_Task instructions_.
Nothing in the records below should be altered in the copy, although the pictures must be left out.

_Entries supplied_.
* * * * *
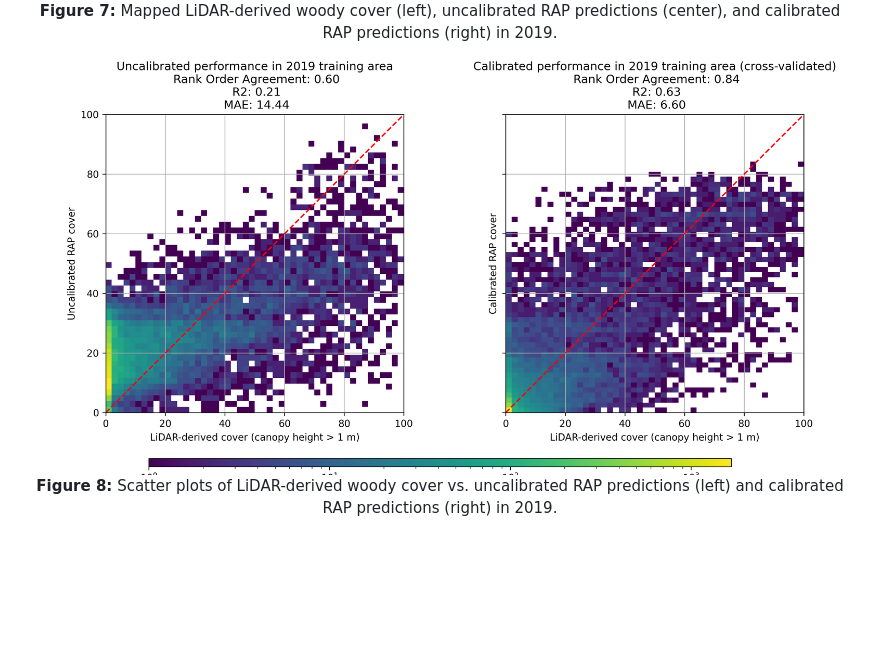
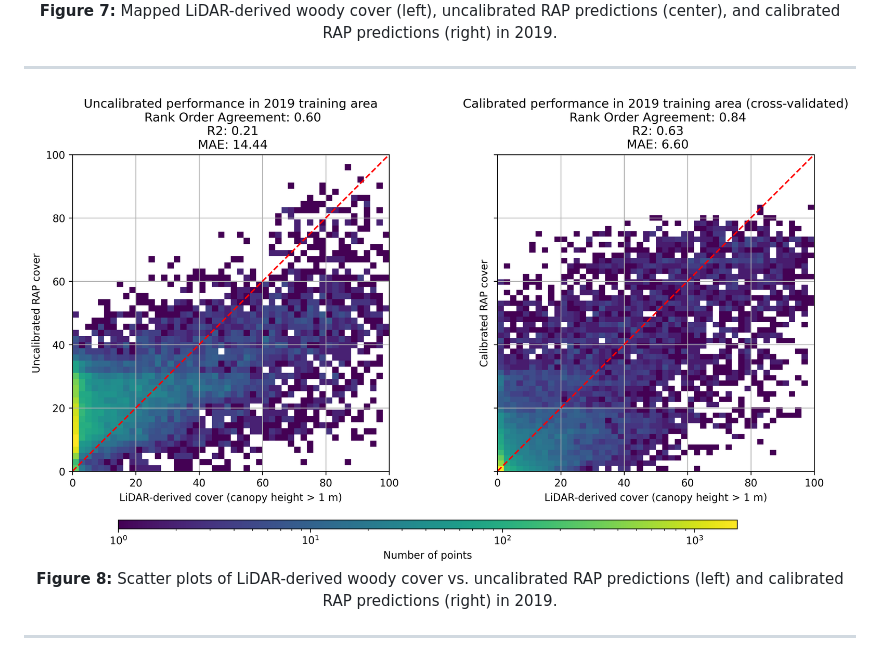
Before and after one commit to mosscoder/calibrate_rap, a Markdown page: README.md, the part around the change. GitHub-like rendering; pictures changed too: results/figures/training_true_v_pred.png; blank space fills up the shorter version.

Commit message:
fixed cutoff colorbar

```diff
--- a/README.md
+++ b/README.md
@@ -90,6 +90,8 @@ LightGBM has an abundance of tuning parameters to sort through (Appendix A), and
   <b>Figure 7:</b> Mapped LiDAR-derived woody cover (left), uncalibrated RAP predictions (center), and calibrated RAP predictions (right) in 2019.
 </p>
 
+---
+
 <p align="center">
   <img src="https://github.com/mosscoder/calibrate_rap/blob/main/results/figures/training_true_v_pred.png?raw=true"
        alt="Training true vs pred"
@@ -97,6 +99,8 @@ LightGBM has an abundance of tuning parameters to sort through (Appendix A), and
   <br>
   <b>Figure 8:</b> Scatter plots of LiDAR-derived woody cover vs. uncalibrated RAP predictions (left) and calibrated RAP predictions (right) in 2019.
 </p>
+
+---
 
 <p align="center">
   <img src="https://github.com/mosscoder/calibrate_rap/blob/main/results/figures/training_error_maps.png?raw=true"
```
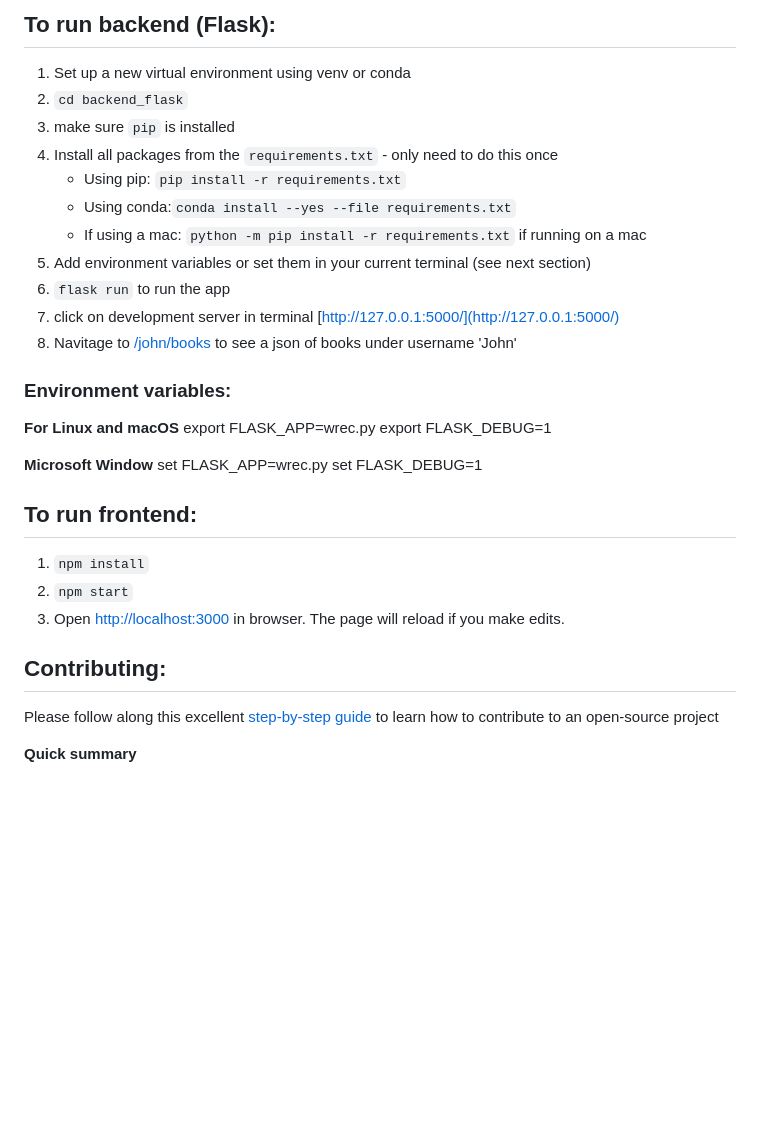
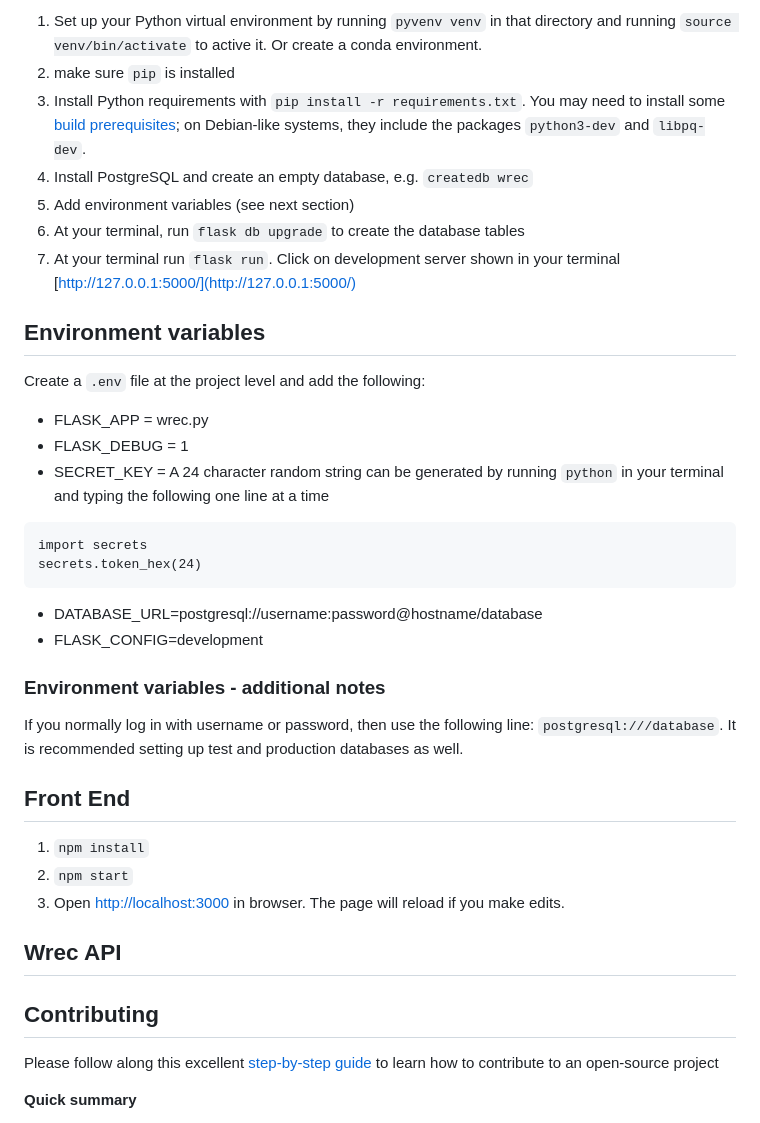
Before and after one commit to singhshemona/recommend, a Markdown page: README.md, the part around the change printed below. GitHub-like rendering; blank space fills up the shorter version.

````diff
--- a/README.md
+++ b/README.md
@@ -27,36 +40,37 @@ This idea started off with the idea of "I don't know what I don't know" when it
 
-## To run backend (Flask):
+1. Set up your Python virtual environment by running `pyvenv venv` in that directory and running `source venv/bin/activate` to active it. Or create a conda environment.
+2. make sure `pip` is installed
+3. Install Python requirements with `pip install -r requirements.txt`. You may need to install some [build prerequisites](https://www.psycopg.org/docs/install.html#build-prerequisites); on Debian-like systems, they include the packages `python3-dev` and `libpq-dev`.
+4. Install PostgreSQL and create an empty database, e.g. `createdb wrec`
+5. Add environment variables (see next section)
+6. At your terminal, run `flask db upgrade` to create the database tables
+6. At your terminal run `flask run`. Click on development server shown in your terminal [http://127.0.0.1:5000/](http://127.0.0.1:5000/)
 
-1. Set up a new virtual environment using venv or conda
-2. `cd backend_flask`
-3. make sure `pip` is installed
-4. Install all packages from the `requirements.txt` - only need to do this once
-	- Using pip: `pip install -r requirements.txt`
-	- Using conda:`conda install --yes --file requirements.txt`
-	- If using a mac: `python -m pip install -r requirements.txt` if running on a mac
-5. Add environment variables or set them in your current terminal (see next section)
-6. `flask run` to run the app
-7. click on development server in terminal [http://127.0.0.1:5000/](http://127.0.0.1:5000/)
-8. Navitage to [/john/books](http://127.0.0.1:5000/john/books/) to see a json of books under username 'John'
+## Environment variables
+Create a `.env` file at the project level and add the following:
 
+- FLASK_APP = wrec.py
+- FLASK_DEBUG = 1
+- SECRET_KEY = A 24 character random string can be generated by running `python` in your terminal and typing the following one line at a time
 
-### Environment variables:
+```
+import secrets
+secrets.token_hex(24)
+```
+- DATABASE_URL=postgresql://username:password@hostname/database
+- FLASK_CONFIG=development
 
-**For Linux and macOS**
-export FLASK_APP=wrec.py
-export FLASK_DEBUG=1
+### Environment variables - additional notes
+If you normally log in with username or password, then use the following line: `postgresql:///database`. It is recommended setting up test and production databases as well.
 
-**Microsoft Window**
-set FLASK_APP=wrec.py
-set FLASK_DEBUG=1
-
-
-## To run frontend:
+## Front End
 1. `npm install`
 2. `npm start`
 3. Open [http://localhost:3000](http://localhost:3000) in browser. The page will reload if you make edits.
 
-## Contributing:
+
+## Wrec API
+## Contributing
 Please follow along this excellent [step-by-step guide](https://www.dataschool.io/how-to-contribute-on-github/) to learn how to contribute to an open-source project
 
 **Quick summary**
````
Also changed, not shown: other parts of README.md (+21 -8 lines), backend_flask/classify_api_flowchart.jpg (added), backend_flask/classify_api_snippet.jpg (added), backend_flask/wrec-schema.jpg (added), 1 other file.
* * * * *
_Answer to this exercise_.
Before and after one commit to mosscoder/calibrate_rap, a Markdown page: README.md, the part around the change. GitHub-like rendering; pictures changed too: results/figures/training_true_v_pred.png; blank space fills up the shorter version.

Commit message:
fixed cutoff colorbar

```diff
--- a/README.md
+++ b/README.md
@@ -90,6 +90,8 @@ LightGBM has an abundance of tuning parameters to sort through (Appendix A), and
   <b>Figure 7:</b> Mapped LiDAR-derived woody cover (left), uncalibrated RAP predictions (center), and calibrated RAP predictions (right) in 2019.
 </p>
 
+---
+
 <p align="center">
   <img src="https://github.com/mosscoder/calibrate_rap/blob/main/results/figures/training_true_v_pred.png?raw=true"
        alt="Training true vs pred"
@@ -97,6 +99,8 @@ LightGBM has an abundance of tuning parameters to sort through (Appendix A), and
   <br>
   <b>Figure 8:</b> Scatter plots of LiDAR-derived woody cover vs. uncalibrated RAP predictions (left) and calibrated RAP predictions (right) in 2019.
 </p>
+
+---
 
 <p align="center">
   <img src="https://github.com/mosscoder/calibrate_rap/blob/main/results/figures/training_error_maps.png?raw=true"
```
Before and after one commit to singhshemona/recommend, a Markdown page: README.md, the part around the change printed below. GitHub-like rendering; blank space fills up the shorter version.

````diff
--- a/README.md
+++ b/README.md
@@ -27,36 +40,37 @@ This idea started off with the idea of "I don't know what I don't know" when it
 
-## To run backend (Flask):
+1. Set up your Python virtual environment by running `pyvenv venv` in that directory and running `source venv/bin/activate` to active it. Or create a conda environment.
+2. make sure `pip` is installed
+3. Install Python requirements with `pip install -r requirements.txt`. You may need to install some [build prerequisites](https://www.psycopg.org/docs/install.html#build-prerequisites); on Debian-like systems, they include the packages `python3-dev` and `libpq-dev`.
+4. Install PostgreSQL and create an empty database, e.g. `createdb wrec`
+5. Add environment variables (see next section)
+6. At your terminal, run `flask db upgrade` to create the database tables
+6. At your terminal run `flask run`. Click on development server shown in your terminal [http://127.0.0.1:5000/](http://127.0.0.1:5000/)
 
-1. Set up a new virtual environment using venv or conda
-2. `cd backend_flask`
-3. make sure `pip` is installed
-4. Install all packages from the `requirements.txt` - only need to do this once
-	- Using pip: `pip install -r requirements.txt`
-	- Using conda:`conda install --yes --file requirements.txt`
-	- If using a mac: `python -m pip install -r requirements.txt` if running on a mac
-5. Add environment variables or set them in your current terminal (see next section)
-6. `flask run` to run the app
-7. click on development server in terminal [http://127.0.0.1:5000/](http://127.0.0.1:5000/)
-8. Navitage to [/john/books](http://127.0.0.1:5000/john/books/) to see a json of books under username 'John'
+## Environment variables
+Create a `.env` file at the project level and add the following:
 
+- FLASK_APP = wrec.py
+- FLASK_DEBUG = 1
+- SECRET_KEY = A 24 character random string can be generated by running `python` in your terminal and typing the following one line at a time
 
-### Environment variables:
+```
+import secrets
+secrets.token_hex(24)
+```
+- DATABASE_URL=postgresql://username:password@hostname/database
+- FLASK_CONFIG=development
 
-**For Linux and macOS**
-export FLASK_APP=wrec.py
-export FLASK_DEBUG=1
+### Environment variables - additional notes
+If you normally log in with username or password, then use the following line: `postgresql:///database`. It is recommended setting up test and production databases as well.
 
-**Microsoft Window**
-set FLASK_APP=wrec.py
-set FLASK_DEBUG=1
-
-
-## To run frontend:
+## Front End
 1. `npm install`
 2. `npm start`
 3. Open [http://localhost:3000](http://localhost:3000) in browser. The page will reload if you make edits.
 
-## Contributing:
+
+## Wrec API
+## Contributing
 Please follow along this excellent [step-by-step guide](https://www.dataschool.io/how-to-contribute-on-github/) to learn how to contribute to an open-source project
 
 **Quick summary**
````
Also changed, not shown: other parts of README.md (+21 -8 lines), backend_flask/classify_api_flowchart.jpg (added), backend_flask/classify_api_snippet.jpg (added), backend_flask/wrec-schema.jpg (added), 1 other file.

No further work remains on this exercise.